→ **EXERCISE AIM**
In your copy, leave out the pictures; write out all the data exactly.
BEGIN EXERCISE MATERIAL
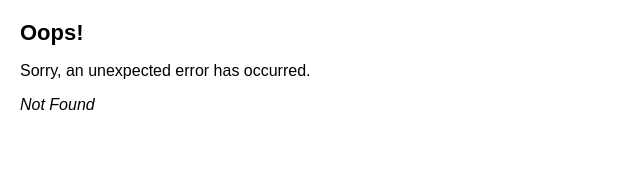
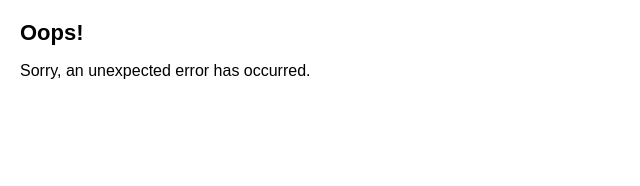
Before and after one commit to kazuya-u/NANOX-REACT, a React (Vite) app: page /contacts/1 in a window 1280 px wide. Before the commit this address had no page. Shown: the top 186 px of the page, without its empty margins (0-640 px from the left). Built offline with nearby package versions, Linux system fonts and the light colour scheme.

Commit message:
Implements 404 page.

```diff
--- a/src/error-page.tsx
+++ b/src/error-page.tsx
@@ -1,25 +1,19 @@
 import { useRouteError } from "react-router-dom";
 
-interface ErrorPageProps {
-  error: Error;
-}
-
-const ErrorPage: React.FC<ErrorPageProps> = ({ error }) => {
+const ErrorPage: React.FC = () => {
+  const error = useRouteError() as Error;
   console.error(error);
+  const errorMessage = error?.message;
 
   return (
     <div id="error-page">
       <h1>Oops!</h1>
       <p>Sorry, an unexpected error has occurred.</p>
       <p>
-        <i>{error.statusText || error.message}</i>
+        <i>{errorMessage}</i>
       </p>
     </div>
   );
 };
 
-export default function ErrorPageWrapper() {
-  const error = useRouteError();
-
-  return <ErrorPage error={error} />;
-}
+export default ErrorPage;
--- a/src/main.tsx
+++ b/src/main.tsx
@@ -3,13 +3,13 @@ import ReactDOM from 'react-dom/client'
 import './style.css'
 import { RouterProvider, createBrowserRouter } from 'react-router-dom'
 import Root from './routes/root'
-import ErrorPageWrapper from './error-page'
+import ErrorPage from './error-page'
 
 const router = createBrowserRouter([
   {
     path: "/",
     element: <Root />,
-    errorElement: <ErrorPageWrapper />,
+    errorElement: <ErrorPage />,
   }
 ]);
 
```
END EXERCISE MATERIAL
→ **ANSWER FOR THIS EXERCISE**
Before and after one commit to kazuya-u/NANOX-REACT, a React (Vite) app: page /contacts/1 in a window 1280 px wide. Before the commit this address had no page. Shown: the top 186 px of the page, without its empty margins (0-640 px from the left). Built offline with nearby package versions, Linux system fonts and the light colour scheme.

Commit message:
Implements 404 page.

```diff
--- a/src/error-page.tsx
+++ b/src/error-page.tsx
@@ -1,25 +1,19 @@
 import { useRouteError } from "react-router-dom";
 
-interface ErrorPageProps {
-  error: Error;
-}
-
-const ErrorPage: React.FC<ErrorPageProps> = ({ error }) => {
+const ErrorPage: React.FC = () => {
+  const error = useRouteError() as Error;
   console.error(error);
+  const errorMessage = error?.message;
 
   return (
     <div id="error-page">
       <h1>Oops!</h1>
       <p>Sorry, an unexpected error has occurred.</p>
       <p>
-        <i>{error.statusText || error.message}</i>
+        <i>{errorMessage}</i>
       </p>
     </div>
   );
 };
 
-export default function ErrorPageWrapper() {
-  const error = useRouteError();
-
-  return <ErrorPage error={error} />;
-}
+export default ErrorPage;
--- a/src/main.tsx
+++ b/src/main.tsx
@@ -3,13 +3,13 @@ import ReactDOM from 'react-dom/client'
 import './style.css'
 import { RouterProvider, createBrowserRouter } from 'react-router-dom'
 import Root from './routes/root'
-import ErrorPageWrapper from './error-page'
+import ErrorPage from './error-page'
 
 const router = createBrowserRouter([
   {
     path: "/",
     element: <Root />,
-    errorElement: <ErrorPageWrapper />,
+    errorElement: <ErrorPage />,
   }
 ]);
 
```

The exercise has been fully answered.